**TASK**
Report how many lines of the records below include the word "TextStyle". Give nothing but the number.

Data items:
+ + + + +
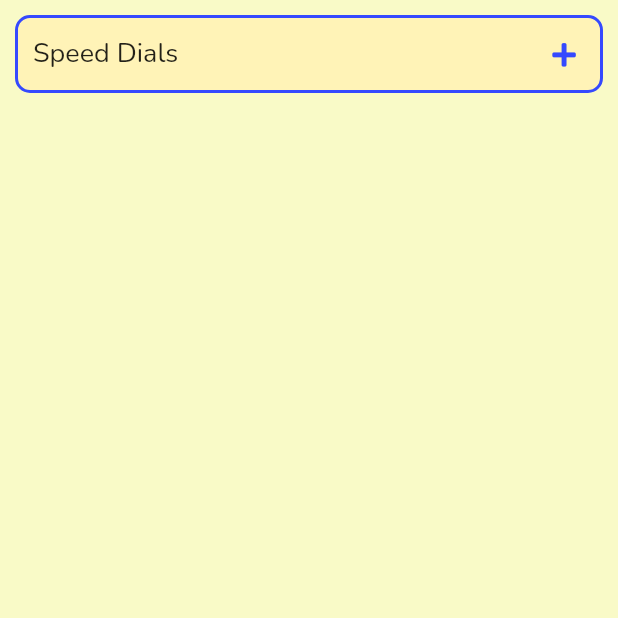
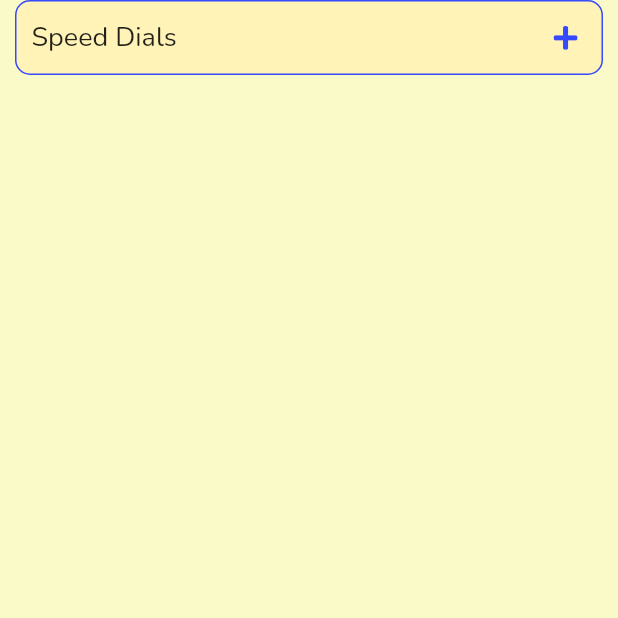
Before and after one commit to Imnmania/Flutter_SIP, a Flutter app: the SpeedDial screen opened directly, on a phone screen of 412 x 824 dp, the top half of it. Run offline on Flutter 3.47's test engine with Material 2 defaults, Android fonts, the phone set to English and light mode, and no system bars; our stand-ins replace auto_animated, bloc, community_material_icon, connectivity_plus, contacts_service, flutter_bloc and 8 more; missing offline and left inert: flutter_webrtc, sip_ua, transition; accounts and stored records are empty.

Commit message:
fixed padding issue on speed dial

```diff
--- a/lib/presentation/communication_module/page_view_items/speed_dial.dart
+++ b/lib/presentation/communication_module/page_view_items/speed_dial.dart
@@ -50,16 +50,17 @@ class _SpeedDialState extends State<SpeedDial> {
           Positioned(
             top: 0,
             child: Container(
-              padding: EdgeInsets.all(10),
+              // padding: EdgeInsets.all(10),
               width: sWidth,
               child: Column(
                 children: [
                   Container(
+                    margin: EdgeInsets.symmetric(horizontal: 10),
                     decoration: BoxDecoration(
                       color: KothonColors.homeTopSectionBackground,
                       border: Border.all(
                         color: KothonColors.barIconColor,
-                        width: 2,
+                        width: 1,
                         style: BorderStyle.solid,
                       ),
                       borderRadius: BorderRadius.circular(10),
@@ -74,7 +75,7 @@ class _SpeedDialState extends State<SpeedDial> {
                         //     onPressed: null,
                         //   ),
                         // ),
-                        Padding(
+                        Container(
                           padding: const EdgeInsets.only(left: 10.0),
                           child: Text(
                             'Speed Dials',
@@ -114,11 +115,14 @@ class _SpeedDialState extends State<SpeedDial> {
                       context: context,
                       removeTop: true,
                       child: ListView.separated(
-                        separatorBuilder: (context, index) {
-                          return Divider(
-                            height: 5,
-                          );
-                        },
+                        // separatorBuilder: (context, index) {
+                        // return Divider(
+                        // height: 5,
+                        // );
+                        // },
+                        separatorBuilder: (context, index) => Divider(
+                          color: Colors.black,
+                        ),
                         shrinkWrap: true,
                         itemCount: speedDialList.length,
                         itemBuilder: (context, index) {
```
+ + + + +
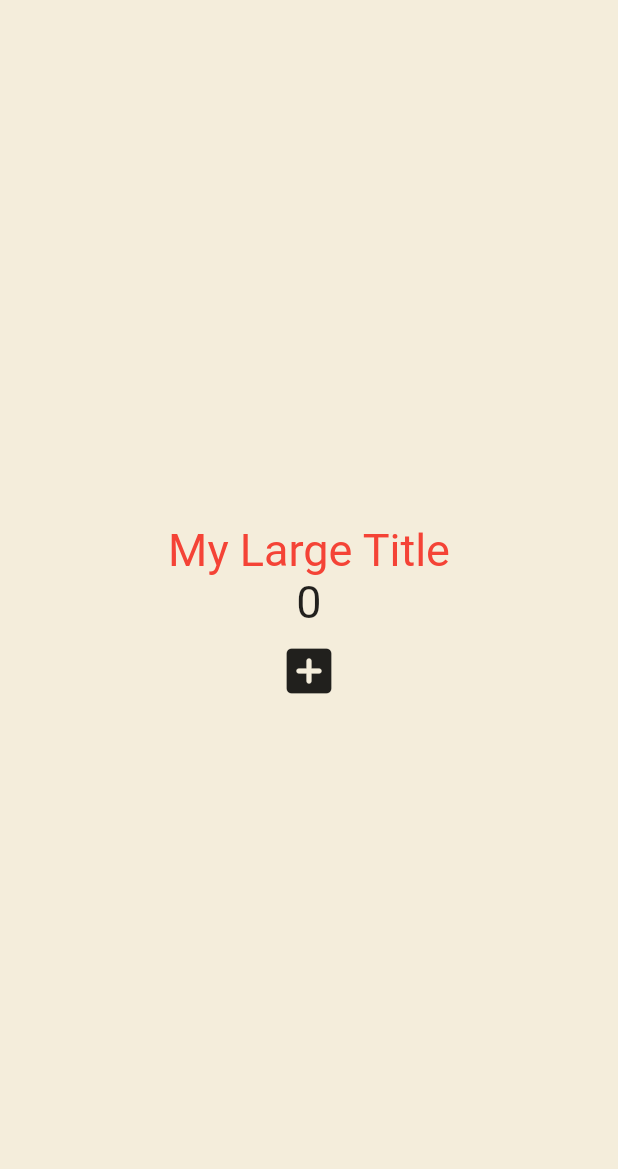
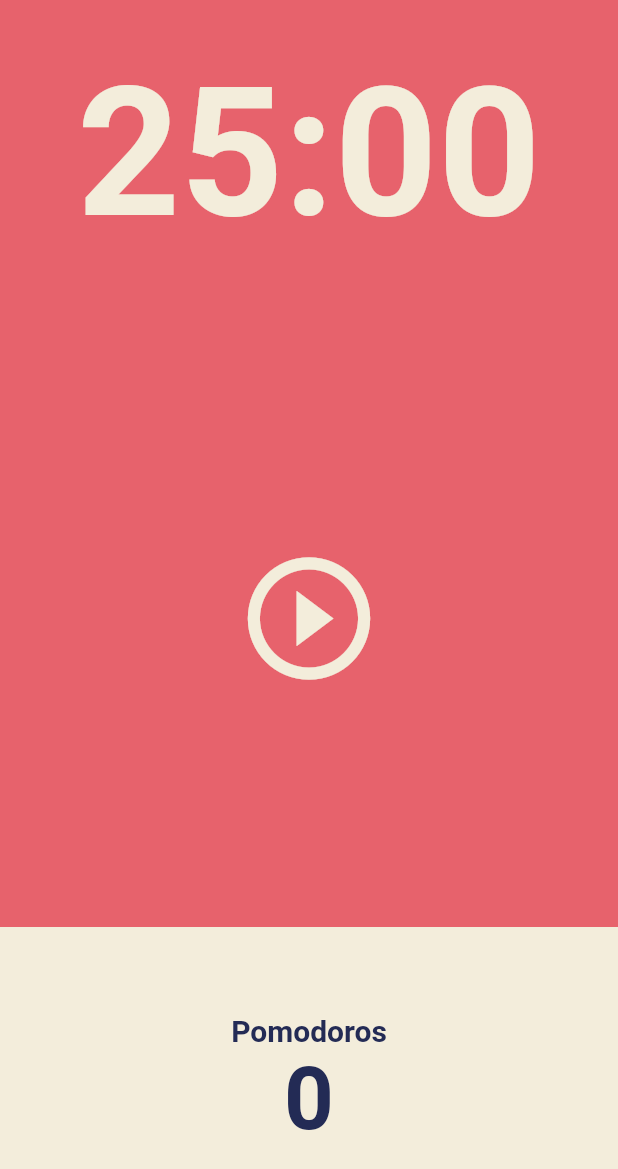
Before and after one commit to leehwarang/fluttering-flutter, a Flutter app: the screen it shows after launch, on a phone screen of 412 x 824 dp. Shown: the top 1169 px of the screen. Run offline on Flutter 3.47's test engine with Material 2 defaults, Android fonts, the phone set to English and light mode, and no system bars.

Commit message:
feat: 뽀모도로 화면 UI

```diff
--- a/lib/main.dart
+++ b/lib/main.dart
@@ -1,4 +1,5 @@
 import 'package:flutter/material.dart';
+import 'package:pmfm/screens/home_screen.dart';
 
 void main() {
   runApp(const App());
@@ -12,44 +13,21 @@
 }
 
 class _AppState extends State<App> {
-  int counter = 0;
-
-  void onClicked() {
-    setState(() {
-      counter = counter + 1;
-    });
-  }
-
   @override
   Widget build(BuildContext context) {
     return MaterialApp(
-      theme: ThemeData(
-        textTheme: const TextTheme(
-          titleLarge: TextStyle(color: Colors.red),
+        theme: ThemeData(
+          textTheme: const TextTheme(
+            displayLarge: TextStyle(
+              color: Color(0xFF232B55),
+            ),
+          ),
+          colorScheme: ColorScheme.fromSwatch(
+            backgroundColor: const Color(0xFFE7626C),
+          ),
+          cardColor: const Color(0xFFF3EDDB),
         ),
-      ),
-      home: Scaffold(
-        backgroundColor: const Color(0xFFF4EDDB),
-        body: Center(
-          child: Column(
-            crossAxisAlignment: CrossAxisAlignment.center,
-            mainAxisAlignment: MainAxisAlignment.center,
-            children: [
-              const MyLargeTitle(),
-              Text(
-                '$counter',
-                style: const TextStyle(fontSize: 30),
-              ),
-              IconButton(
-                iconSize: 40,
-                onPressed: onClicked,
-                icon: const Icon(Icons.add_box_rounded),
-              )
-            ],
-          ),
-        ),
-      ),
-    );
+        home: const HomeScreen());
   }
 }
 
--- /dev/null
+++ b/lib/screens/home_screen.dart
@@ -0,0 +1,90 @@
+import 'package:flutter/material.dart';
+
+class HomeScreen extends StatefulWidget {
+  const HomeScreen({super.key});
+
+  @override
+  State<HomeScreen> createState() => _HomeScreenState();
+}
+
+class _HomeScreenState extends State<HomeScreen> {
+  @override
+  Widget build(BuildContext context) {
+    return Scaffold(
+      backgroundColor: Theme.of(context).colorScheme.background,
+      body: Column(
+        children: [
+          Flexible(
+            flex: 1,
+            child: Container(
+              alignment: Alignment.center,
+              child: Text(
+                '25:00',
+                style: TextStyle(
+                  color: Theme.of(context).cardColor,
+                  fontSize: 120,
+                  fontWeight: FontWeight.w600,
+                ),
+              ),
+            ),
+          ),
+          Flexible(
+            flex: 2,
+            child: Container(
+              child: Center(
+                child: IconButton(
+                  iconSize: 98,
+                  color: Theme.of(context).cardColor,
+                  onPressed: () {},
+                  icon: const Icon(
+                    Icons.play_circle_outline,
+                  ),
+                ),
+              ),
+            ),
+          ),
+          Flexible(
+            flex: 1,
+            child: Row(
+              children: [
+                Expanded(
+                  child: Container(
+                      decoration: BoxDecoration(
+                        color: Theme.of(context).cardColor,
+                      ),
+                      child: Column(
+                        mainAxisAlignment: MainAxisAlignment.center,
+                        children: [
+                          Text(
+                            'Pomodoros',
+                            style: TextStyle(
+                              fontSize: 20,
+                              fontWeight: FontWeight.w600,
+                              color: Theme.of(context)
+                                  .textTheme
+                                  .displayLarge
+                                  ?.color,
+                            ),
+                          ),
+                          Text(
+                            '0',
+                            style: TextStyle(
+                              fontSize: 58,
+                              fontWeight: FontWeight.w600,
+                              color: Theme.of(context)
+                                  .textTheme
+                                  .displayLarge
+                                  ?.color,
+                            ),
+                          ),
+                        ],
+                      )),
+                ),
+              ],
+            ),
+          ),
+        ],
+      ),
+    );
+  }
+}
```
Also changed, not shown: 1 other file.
+ + + + +
**COMPLETED EXERCISE**
6